When we first listened to the test pressings, when you get 10 seconds in, I thought, “This is the best sounding record Vinyl Me, Please has ever pressed.” We’ve pressed a lot of great sounding records, but you can hear his tone so clearly, and you can hear when Al Green leans in and away from the mic, that’s how good the tapes are. I’ve tried to think if there is a better possible combination of people and processes to put out the highest quality record, and I can’t think of any. We have one of the top mastering engineers in the world, and pressed at a plant putting out some of the best sounding records out right now. I can’t think of how we could have done this better, or more top of the line.
And you said that Chad at QRP did some A/B testing and is convinced this sounds better than the original, right?
Yeah, Chad Kassem, the owner of QRP and Acoustic Sounds, we worked closely on this project. He has a machine where he can queue up two records at once and can switch back and forth in real time and do really fine-tuned A/B testing. He found a mint copy of the original, and compared them, and he said he thinks this remaster sounds better, and was really proud with how this came together.

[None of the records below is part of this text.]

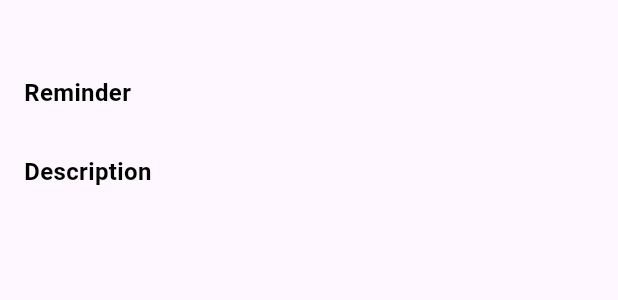
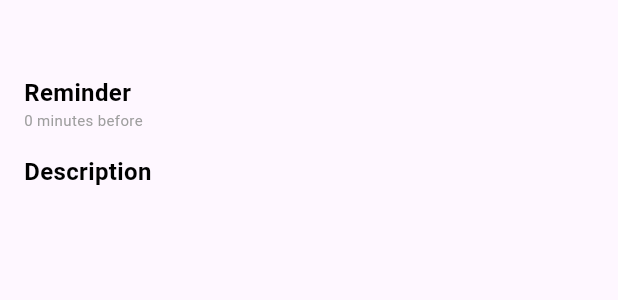
Before and after one commit to Zoyidov/todo, a Flutter app: what buildEventDetails() shows on an empty page, opened directly, on a phone screen of 412 x 824 dp. Shown: the top 300 px of the screen. Run offline on Flutter 3.47's test engine with Material 3 defaults, Android fonts, the phone set to English and light mode, and no system bars; our stand-ins replace bloc, easy_localization, flutter_bloc, flutter_svg, mask_text_input_formatter, sqflite and 1 more; accounts and stored records are empty.

```diff
--- a/lib/data/model/db_model.dart
+++ b/lib/data/model/db_model.dart
@@ -28,7 +28,7 @@ class TodoModel {
       'location': location,
       'time': time,
       'priorityColor': priorityColor,
-      'date_created': DateFormat('yyyy-MM-dd').format(dateCreated)
+      'date_created': DateFormat('yyyy-MM-dd HH:mm:ss').format(dateCreated)
     };
   }
 
--- a/lib/ui/detail/detail_screen.dart
+++ b/lib/ui/detail/detail_screen.dart
@@ -33,10 +33,10 @@ class EventDetailScreen extends StatelessWidget {
           child: Container(
             margin: const EdgeInsets.only(left: 16),
             decoration: BoxDecoration(
-              borderRadius: BorderRadius.circular(30),
+              borderRadius: BorderRadius.circular(50),
               color: AppColors.white,
             ),
-            child: const Icon(Icons.arrow_back_ios),
+            child: const Center(child: Icon(Icons.arrow_back_ios)),
           ),
         ),
         actions: [
--- a/lib/ui/detail/widgets/body_details.dart
+++ b/lib/ui/detail/widgets/body_details.dart
@@ -1,10 +1,20 @@
-import 'package:flutter/cupertino.dart';
+import 'package:flutter/material.dart';
+import 'package:udevs/data/model/db_model.dart';
+import 'package:udevs/utils/colors.dart';
 
-import '../../../data/model/db_model.dart';
-import '../../../utils/colors.dart';
 import 'detail_text.dart';
 
+int calculateTimeDifferenceInMinutes(DateTime savedTime) {
+  DateTime currentTime = DateTime.now();
+  Duration difference = savedTime.difference(currentTime);
+  return difference.inMinutes;
+}
+
 Container buildEventDetails(TodoModel event) {
+  DateTime savedTime = DateTime.parse(event.dateCreated.toString());
+
+  int timeDifferenceInMinutes = calculateTimeDifferenceInMinutes(savedTime);
+
   return Container(
     padding: const EdgeInsets.symmetric(horizontal: 16.0),
     child: SingleChildScrollView(
@@ -20,11 +30,25 @@ Container buildEventDetails(TodoModel event) {
             ),
           ),
           const SizedBox(height: 16.0),
-          buildEventDetailText("Reminder", event.time, AppColors.black,),
+          buildEventDetailText(
+            "Reminder",
+            '${timeDifferenceInMinutes * (-1)} minutes before',
+            AppColors.black,
+          ),
           const SizedBox(height: 16.0),
-          buildEventDetailText("Description", event.description, AppColors.black,),
+          buildEventDetailText(
+            "Description",
+            event.description,
+            AppColors.black,
+          ),
         ],
       ),
     ),
   );
 }
+
+String formatTimeDifference(Duration duration) {
+  int hours = duration.inHours;
+  int minutes = duration.inMinutes % 60;
+  return '${hours}h ${minutes}m';
+}
```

We are too.
And, like always, this is on 180-gram black vinyl. All-analog reissue. And features Listening Notes booklet from Robert Gordon, an amazing writer who has done some other Al Green liners, and also written whole books on Muddy Waters and Stax records, among others. This is one of the craziest packages we’ve put together for Classics, and it’s awesome to celebrate the two-year anniversary of the sub this way.